By Alice Seeley

The CEO of Abbott Laboratories, Robert Ford, apologized for his company’s role in the nationwide shortage of infant formula in an op-ed for The Washington Post, writing that the company’s formula recall worsened the crisis.

“The past few months have distressed us as they have you, and so I want to say: We’re sorry to every family we’ve let down since our voluntary recall exacerbated our nation’s baby formula shortage,” Ford wrote.

Abbott’s largest formula plant in Sturgis, Michigan, has been shut down since February after four infants who consumed formula made at the plant were hospitalized with a rare bacterial infection. Two of the infants later died. The closure of this factory has caused severely impacted the nationwide shortage as Abbott controls 48% of the market.

Ford stood by his decision and did not apologize for issuing the voluntary recall.

“We will not take risks when it comes to the health of children,” Ford wrote. “The data collected during the investigation, genetic sequencing, retained product samples, and available products from the four complaints did not find any connection between our products and the four reported illnesses in children.
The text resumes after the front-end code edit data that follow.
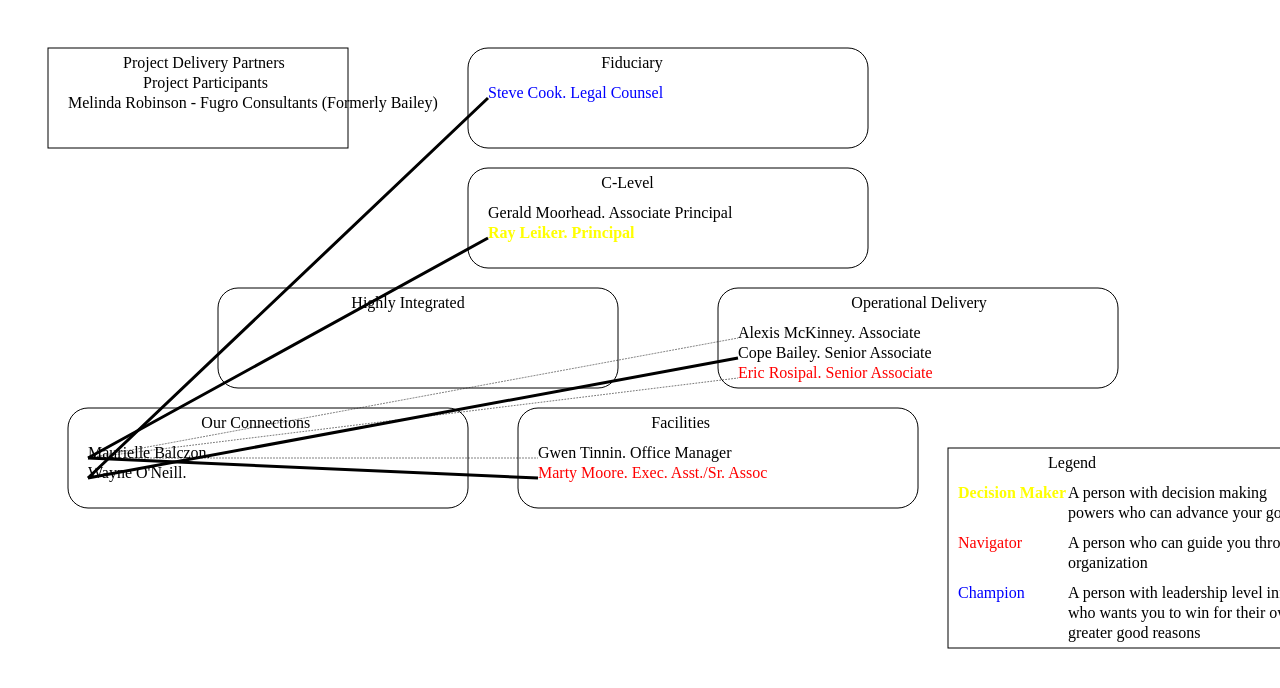
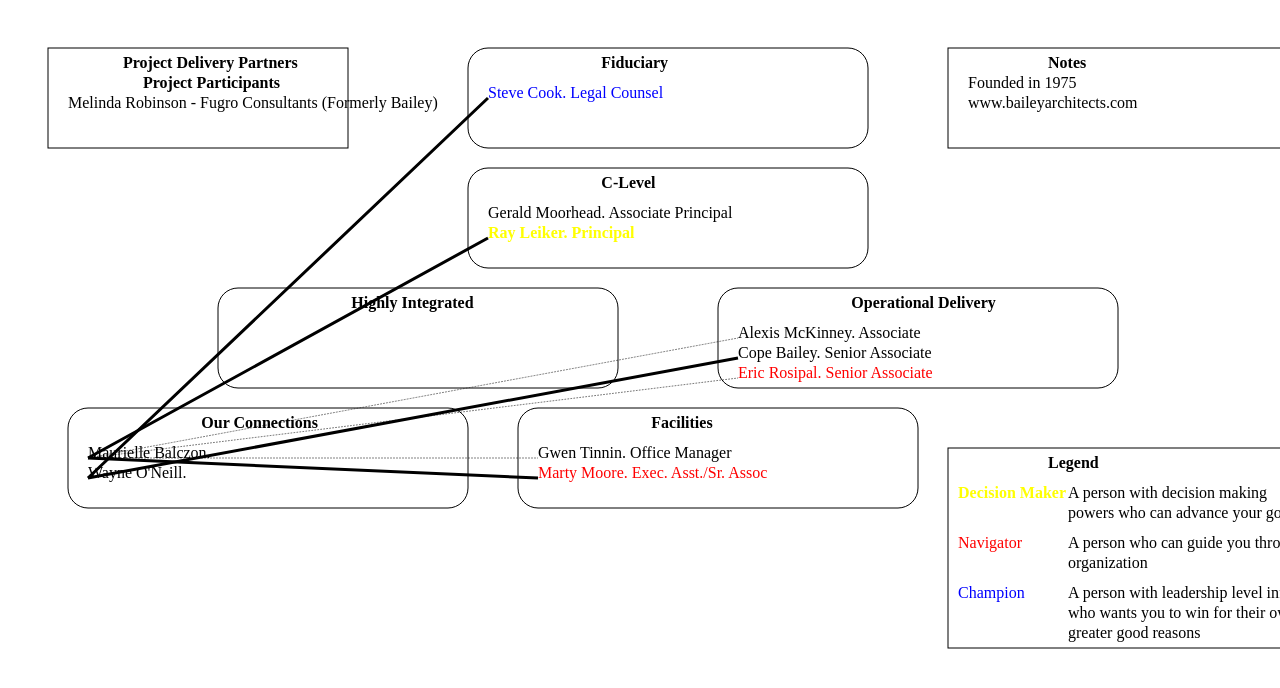
Before and after one commit to sushmitsarmah/connection_planner, a plain HTML site: page index.html in a window 1280 px wide. Shown: the top 688 px of the page. Drawn offline with Linux system fonts and the light colour scheme.

Commit message:
added notes block

```diff
--- a/index.html
+++ b/index.html
@@ -4,7 +4,7 @@
 	<title>Connection Planner</title>
 	<style type="text/css">
 
-.block rect, .project_delivery rect, .legend rect {
+.block rect, .project_delivery rect, .legend rect, .notes rect {
 	stroke-width: 1px;
 	stroke:black;
 	fill:none;
@@ -30,6 +30,10 @@
 .weak {
 	stroke-width: 0.5;
 	stroke-dasharray: 1,2;
+}
+
+.boxheading {
+	font-weight:bold;
 }
 
 	</style>
@@ -106,12 +110,14 @@ d3.json("orgchart.json",function(data){
 		.append("text")
 		.attr("dy","20px")
 		.attr("dx",(block.width-100)/4)
+		.classed("boxheading",true)
 		.text("Project Delivery Partners");
 
 	project_delivery
 		.append("text")
 		.attr("dy","40px")
 		.attr("dx",(block.width-100)/4 + 20)
+		.classed("boxheading",true)
 		.text("Project Participants");
 
 	project_delivery.selectAll(".people_delivery")
@@ -156,7 +162,7 @@ d3.json("orgchart.json",function(data){
 		.attr("ry","20px");
 
 	typeblock.append("text")
-		.classed("heading",true)
+		.classed("boxheading",true)
 		.text(function(d){ return d.Type})
 		.attr("dy","20px")
 		.attr("dx",block.width/3);
@@ -206,6 +212,7 @@ d3.json("orgchart.json",function(data){
 		.append("text")
 		.attr("dy","20px")
 		.attr("dx",block.width/4)
+		.classed("boxheading",true)
 		.text("Legend");
 
 	legend.append("rect")
@@ -232,6 +239,32 @@ d3.json("orgchart.json",function(data){
 		.attr("dy",function(d,i){ return i*20})
 		.text(String);
 
+	//Notes
+
+	var notes = svg.append("g")
+			.attr("class","notes")
+			.attr("transform","translate(900,0)");
+
+	notes
+		.append("text")
+		.attr("dy","20px")
+		.attr("dx",block.width/4)
+		.classed("boxheading",true)
+		.text("Notes");
+
+	notes.append("rect")
+		.attr("width",block.width)
+		.attr("height",block.height);
+
+	notes.selectAll(".notestext")
+	.data(data.Notes.split("</p>"))
+	.enter().append("text")
+	.attr("class","notestext")
+	.attr("dy",function(d,i){ return i*20 + 40})
+	.attr("dx","20px")
+	.text(function(d){ return d.replace("<p>","")});
+
+
 
 
 });
```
However, the FDA’s investigation did discover a bacteria in our plant that we will not tolerate. I have high expectations of this company, and we fell short of them.”

Ford acknowledged the hospitalization of infants due to the lack of EleCare, specialized formula for infants who cannot digest other formulas, calling it “tragic and heartbreaking.” To support these families’ medical and living expenses throughout the shortage, Abbott will establish a $5 million fund that will be independently administered.

According to Ford, Abbott has “been taking serious steps to relieve the supply crisis” at its own plants by converting lines of adult nutrition products at its plant in Columbus, Ohio, to prioritize the production of liquid infant formula. Abbot also has plans to air-ship millions of cans of its most widely used powdered baby formula from an FDA-approved facility in Ireland to the U.S.

Earlier this week, the company reached an agreement with the Food and Drug Administration to reopen the plant in Michigan in the first week of June. Production of Elecare and other hypoallergenic formulas will be prioritized with the reopening of the plant, Ford said.

“By the end of June, we will be supplying more formula to Americans than we were in January.”